First observation: bags! There were canvas, cloth, expandable, the dollar variety from supermarkets that come in all sorts of patterns, and thankfully very few plastic ones. Most women didn’t seem to be carrying purses over their shoulders but rather just stuffed keys and plastic or cash in their pockets. Backpacks were worn mostly by men.
Second observation: coats! Lots of sweatshirts today, some puffer coats, a few long fashionable ones worn by women in heels. Bare bellies and coatless men in shorts were the rare exception. Kids’ coats provided the colors of fall that danced around like falling leaves as they ran circles around parents.
Third observation: shoes! Tennis shoes in every style and color. We saw a bright yellow pair of Crocks being worn by a very happy woman and a mother and young daughter in matching UGGS. Vermonter’s reserve these for winter but then what child doesn’t desire a pair of winter boots just because! A few daring individuals were strutting around in leather or suede designer boots. We saw no knee-high fashion boots in Davidson.
Fourth observation: vehicles! The sidewalks contained strollers with layers of kids under layers of blankets. Children on scooters were tagging along beside strolling parents.

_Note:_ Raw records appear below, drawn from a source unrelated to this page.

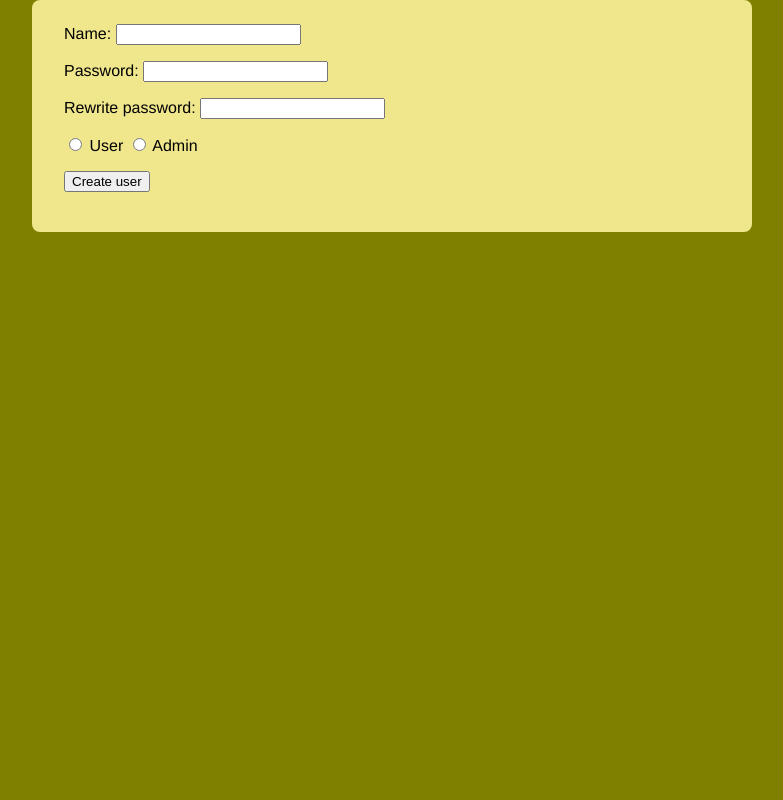
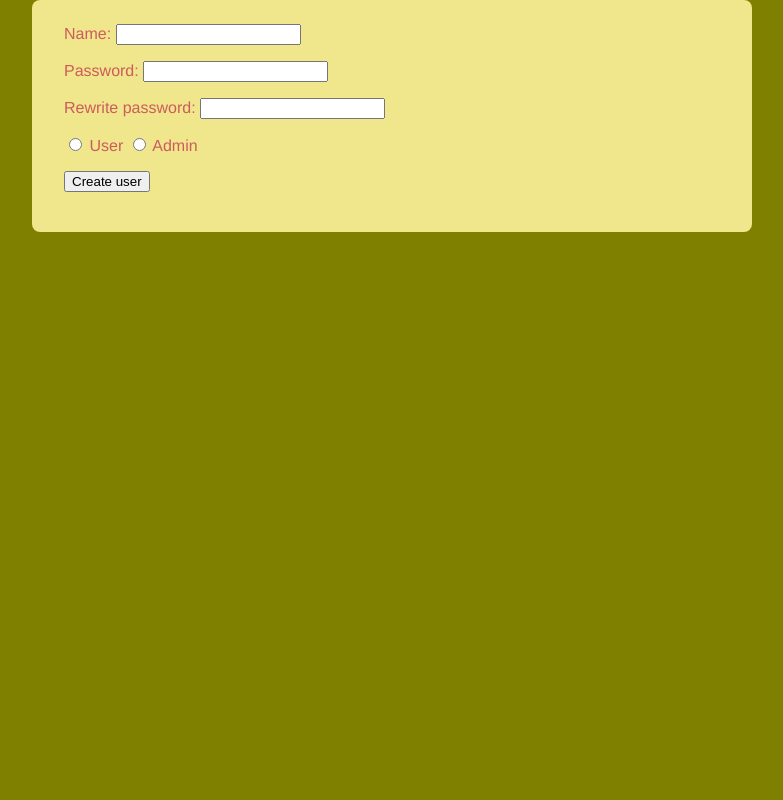
Before and after one commit to TuuPu/TSOHA, a Flask app: page /register in a window 1280 px wide. Shown: the whole page, without its empty margins (248-1031 px from the left). Run offline with Flask 2, Linux system fonts and the light colour scheme.

```diff
--- a/static/css/main.css
+++ b/static/css/main.css
@@ -3,6 +3,7 @@ body {
     max-width: 45em;
     font-family: 'Helvetica', 'Arial', sans-serif;
     background: olive;
+    color: indianred;
 }
 
 .header {
```
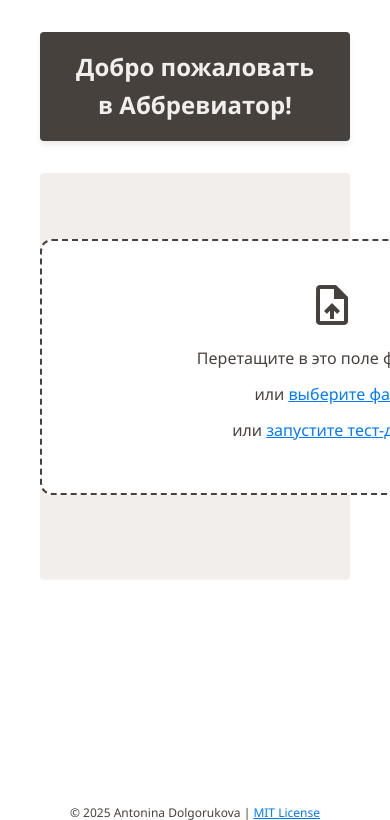
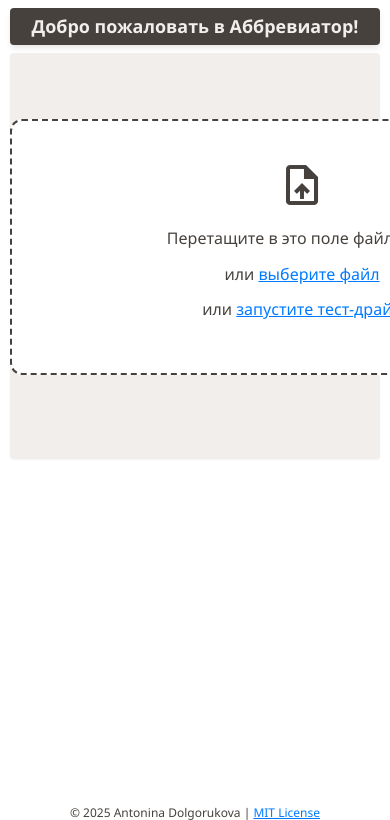
Before and after one commit to T0chka/Abbreviator, a Django app: page / in a window 390 px wide; the page is wider, and only the part inside the window is pictured. Shown: the top 820 px of that part. Run offline with Django 5.2, Linux system fonts and the light colour scheme.

Commit message:
Upd: style

```diff
--- a/abb_app/static/css/styles.css
+++ b/abb_app/static/css/styles.css
@@ -89,6 +89,8 @@ h2 {
 }
 
 .abbreviation-item {
+    display: flex;
+    flex-direction: column;
     background: var(--bg-accent);
     border-radius: var(--border-radius);
     margin: 0;
@@ -700,3 +702,100 @@ table.dataTable thead th.sorting_desc::after {
 .dataTables_wrapper table.dataTable {
     border-bottom: var(--bg-accent) !important;
 }
+
+/* ==========================================================================
+   Media Queries
+   ========================================================================== */
+   @media screen and (max-width: 768px) {
+    body {
+        padding: 0 20px;
+    }
+
+    body h2 {
+        font-size: 1.2rem;
+        padding: 0.5rem 1rem;
+        margin: 1rem 0;
+    }
+
+    h3 {
+        font-size: 1rem;
+        padding: 0;
+    }
+
+    .abb-description {
+        flex-direction: column;
+        align-items: flex-start;
+    }
+
+    .btn-select-option {
+        margin: 0 12px ;
+    }
+
+    .input-group {
+        flex-direction: column;
+        margin: 0 12px;
+    }
+
+    /* FAB Container */
+    .fab-container {
+        bottom: 20px;
+        right: 20px;
+        gap: 10px;
+    }
+
+    .fab {
+        width: 40px;
+        height: 40px;
+    }
+}
+
+@media screen and (max-width: 480px) {
+    /* Even smaller screens */
+    body {
+        padding: 0 10px;
+    }
+
+    body h2 {
+        font-size: 1.12rem;
+        padding: 0.25rem 0.5rem;
+        margin: 0.5rem 0;
+    }
+
+    h3 {
+        font-size: 1rem;
+        padding: 0;
+    }
+
+    li {
+        font-size: 0.85rem;
+    }
+
+    p {
+        font-size: 0.85rem;
+    }
+
+    /* Adjust tooltip position for mobile */
+    .tooltip .tooltiptext {
+        display: none; /* или измените позиционирование */
+    }
+
+    .generate-buttons-section {
+        margin: 0.5rem 0;
+    }
+}
+
+/* Ensure tables are responsive */
+@media screen and (max-width: 1024px) {
+    .dataTables_wrapper {
+        overflow-x: auto;
+    }
+
+    #dictionary-table {
+        min-width: 600px;
+    }
+
+    #dictionary-table th,
+    #dictionary-table td {
+        font-size: 0.85rem;
+    }
+}
--- a/abb_app/templates/content.html
+++ b/abb_app/templates/content.html
@@ -5,16 +5,16 @@
     <meta charset="UTF-8">
     <meta name="viewport" content="width=device-width, initial-scale=1.0">
     <title>Process Document</title>
-    <link rel="stylesheet" href="{% static 'css/styles.css' %}">
     <link rel="icon" href="{% static 'images/favicon_Poppins.ico' %}">
     <link href="https://fonts.googleapis.com/icon?family=Material+Icons|Material+Icons+Outlined" rel="stylesheet">
     <link href="https://fonts.googleapis.com/css2?family=Material+Symbols+Outlined" rel="stylesheet">
+    <link rel="stylesheet" href="{% static 'css/styles.css' %}">
 </head>
 <body>
 
     <!-- Section with differences -->
+    <h2>Различия между исходным и новым списками аббревиатур</h2>
     <div class="main-content">
-        <h2>Различия между исходным и новым списками аббревиатур</h2>
         <div id="differences-section">
             {% include 'partials/differences_section.html' %}
         </div>
```
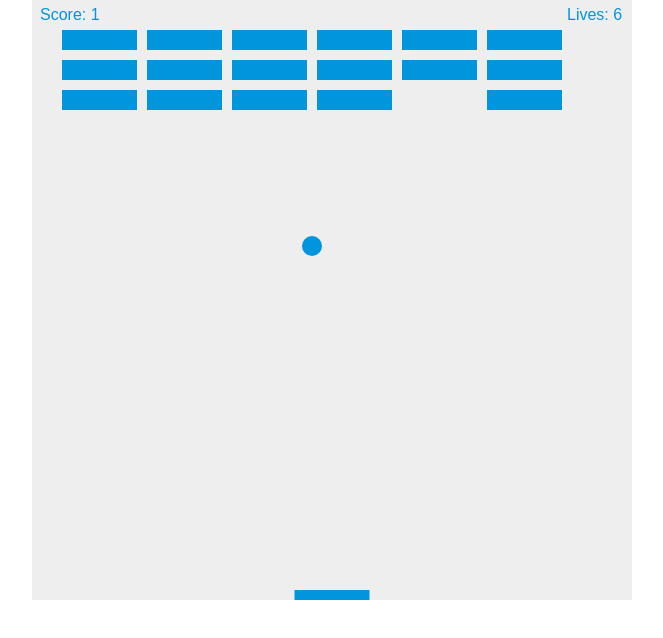
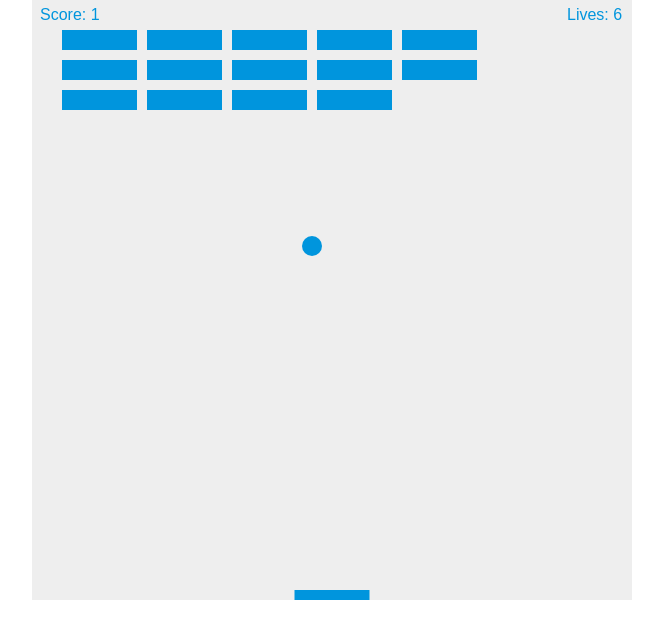
Before and after one commit to tyler173/block-game, a plain HTML site: page index.html in a window 1280 px wide. Shown: the whole page, without its empty margins (308-971 px from the left). Drawn offline with Linux system fonts and the light colour scheme.

Commit message:
Update index.html

```diff
--- a/index.html
+++ b/index.html
@@ -26,7 +26,7 @@
   var paddleX = (canvas.width-paddleWidth)/2;
   var rightPressed = false;
   var leftPressed = false;
-  var brickRowCount = 6;
+  var brickRowCount = 5;
   var brickColumnCount = 3;
   var brickWidth = 75;
   var brickHeight = 20;
```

Wagons in a variety of styles contained tots too tired to walk. We saw no red radio flyer wagons from our generation. My favorite was a bike peddled by a dad with a deep wagon like box attached to the front containing his herd of three happy kids! The street contained the usual cars and vans and one fully restored, bold, royal blue Chevy Malibu from the early 1970’s with a white stripe on the middle of the hood. Totally COOL…
Fifth observation: climate! I’m not talking about temperature but the prevailing trend or aspect of public life. We saw no tears or frustrated children or parents for that matter. Everyone was wearing a smile and said hello. We did not observe any trash of any kind on the street. We observed some diversity but would like to see more in the coming years. One gentleman stopped to chat and when we mentioned we moved from Vermont to The Pines, he informed us that he was a retired art professor from Davidson College who would be speaking the following Monday at The Pines. So, now we know Larry Ligo.
How could we not like moving to Davidson? With the college connection, the positivity displayed to us on a Saturday morning, the ability to walk to town or to our church, and a climate that agrees with our aging bodies, this is a place that we now call home.
Ginger Johnson and her husband have recently moved from Vermont to The Pines. She earned her BS degree from Carroll University. She was a teacher until retirement, once owned a quilt shop, and currently calls herself a fiber artist. Ginger enjoys writing and has authored four books. She is the proud grandma to five grandchildren. She is happy to now call Davidson her home.